New report finds fashion certification programs ‘enable greenwashing’

0

In a new report, the Changing Markets Foundation found that fashion certification programs “act as a smokescreen” for the industry’s environmental impact. The report finds that several of the largest certification programs – including the Ellen MacArthur Foundation (EMF), WRAP and the Sustainable Apparel Coalition’s Higg Index – have enabled “greenwashing”.

The report, titled “Licence to Greenwash”, analyzes ten certification labels and industry initiatives used by fashion brands and measures their sustainability. The inquiry then decided whether these programs were “fit” to address the misdeeds of the modern fashion industry.

Evaluating brands based on their level of ambition, scope for continuous improvement, independence, transparency and track record of performance, the report found no program fit for purpose. The ten certification schemes failed to “maintain high standards, were unaccountable for their actions and all dithered on progressive issues of circularity” – including overproduction, fast fashion and reliance on the fossil fuel industry.

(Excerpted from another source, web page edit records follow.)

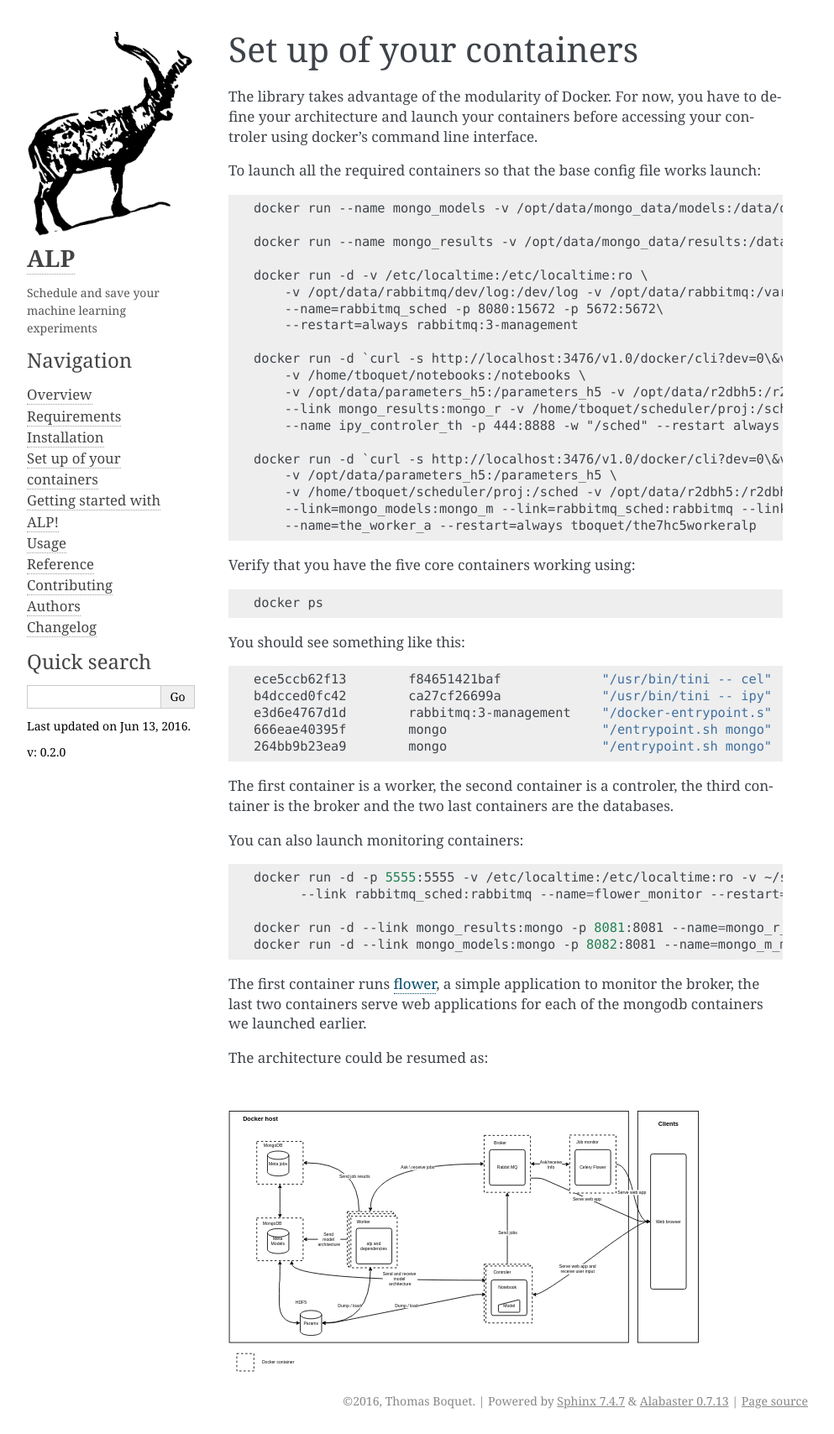
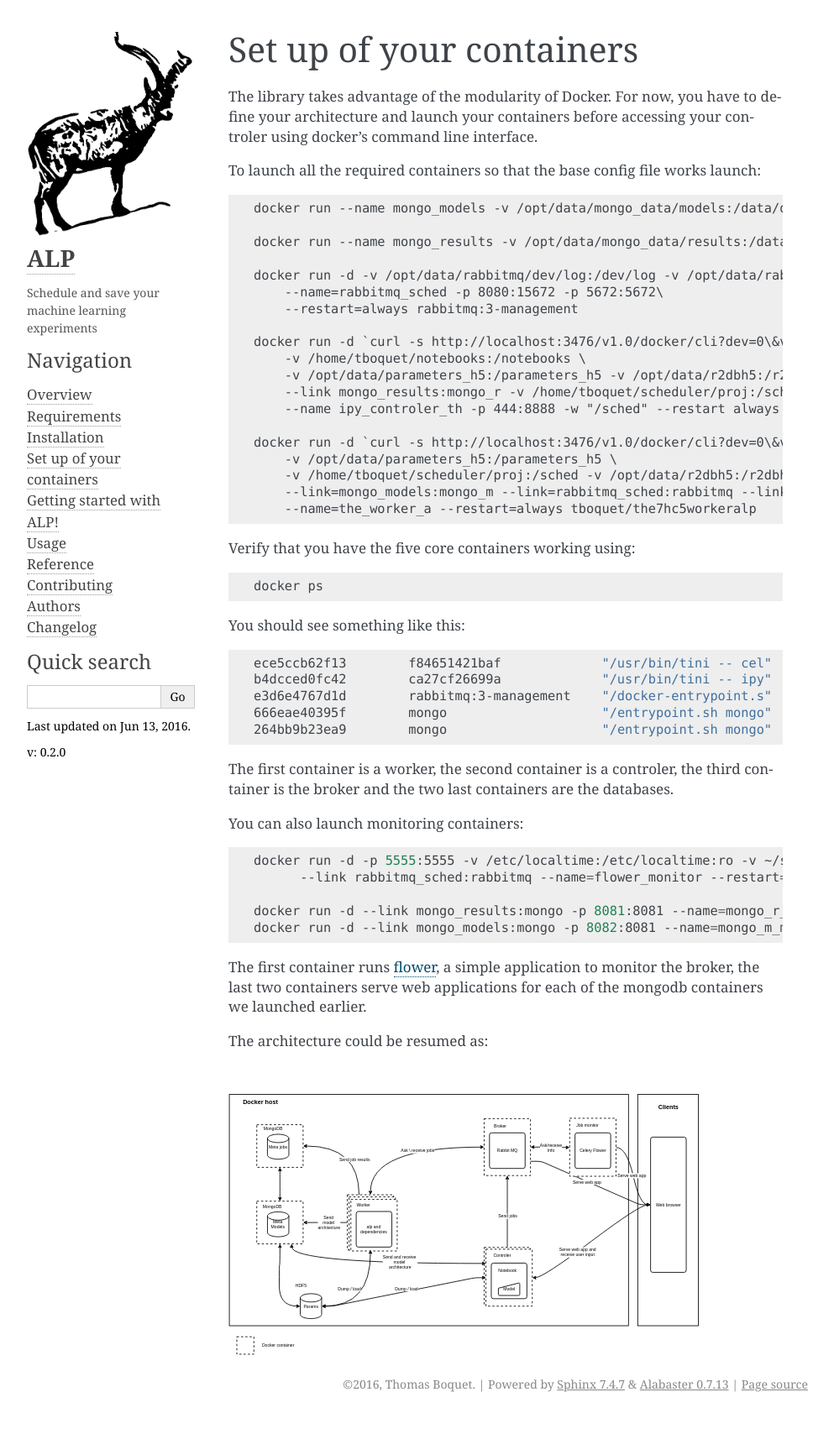
Before and after one commit to tboquet/python-alp, a Sphinx documentation site: the page built from docs/dockersetup.rst, in a window 1280 px wide. Shown: the whole page at 84% size, without its empty margins (148-1141 px from the left). Built offline with Sphinx 7.4.7, drawn with Linux system fonts in a browser that asks for light colours.

Commit message:
- localtime mount

```diff
--- a/docs/dockersetup.rst
+++ b/docs/dockersetup.rst
@@ -10,8 +10,7 @@ To launch all the required containers so that the base config file works launch:
 
     docker run --name mongo_results -v /opt/data/mongo_data/results:/data/db -d --restart=always mongo
 
-    docker run -d -v /etc/localtime:/etc/localtime:ro \
-        -v /opt/data/rabbitmq/dev/log:/dev/log -v /opt/data/rabbitmq:/var/lib/rabbitmq \
+    docker run -d -v /opt/data/rabbitmq/dev/log:/dev/log -v /opt/data/rabbitmq:/var/lib/rabbitmq \
         --name=rabbitmq_sched -p 8080:15672 -p 5672:5672\
         --restart=always rabbitmq:3-management
 
```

The report highlights the fashion industry’s lack of regulation, with certification schemes existing in the absence of environmental legislation in an effort to move the industry towards sustainability. However, notes the Changing Markets Foundation, the existence of these programs and the lack of accountability within them allow “greenwashing”. The Changing Market Foundation says such programs allow producers to affix certification labels to individual products or publicize their membership in the programs, thereby tricking consumers into “putting their money where their values ​​are”.

Market research by the Changing Markets Foundation found that one in three consumers (34%) in the UK choose to buy items bearing green labels or certifications, either frequently or always. One in three also said they consider third-party certification programs or initiatives to be trusted sources of information about brands’ green credentials. Yet, the organization says, underperforming programs allow brands such as Primark and Boohoo to escape real accountability.

The release of the new report comes ahead of the EU’s textile strategy, which is due out on March 30. The strategy sets a blueprint for the EU moving towards a circular and climate-neutral economy, where products are durable, repairable and reusable – tackling overconsumption and waste generated by industry due to fashion quick.

Currently, the textile sector is the fourth highest pressure category in the EU in terms of the use of primary raw materials and water, after food, housing and transport. Over the past 20 years, the use of polyester fiber has doubled, increasing the industry’s reliance on fossil fuels and fueling overproduction and waste.

George Harding-Rolls, campaign manager at the Changing Markets Foundation, said: “As fashion brands double down on production and environmental destruction, they are using sustainability certification schemes and voluntary initiatives as a smoke. stores that result in an industry-wide lure for unsustainable practices, enabling sophisticated greenwashing on a massive scale.

“We no longer need voluntary schemes. Certification and initiatives such as those described in the report act like a placebo, creating a false promise that industry will voluntarily address sustainability. We urgently need a comprehensive legislation to change the course of the fashion industry on a greener path.”

Share.

Comments are closed.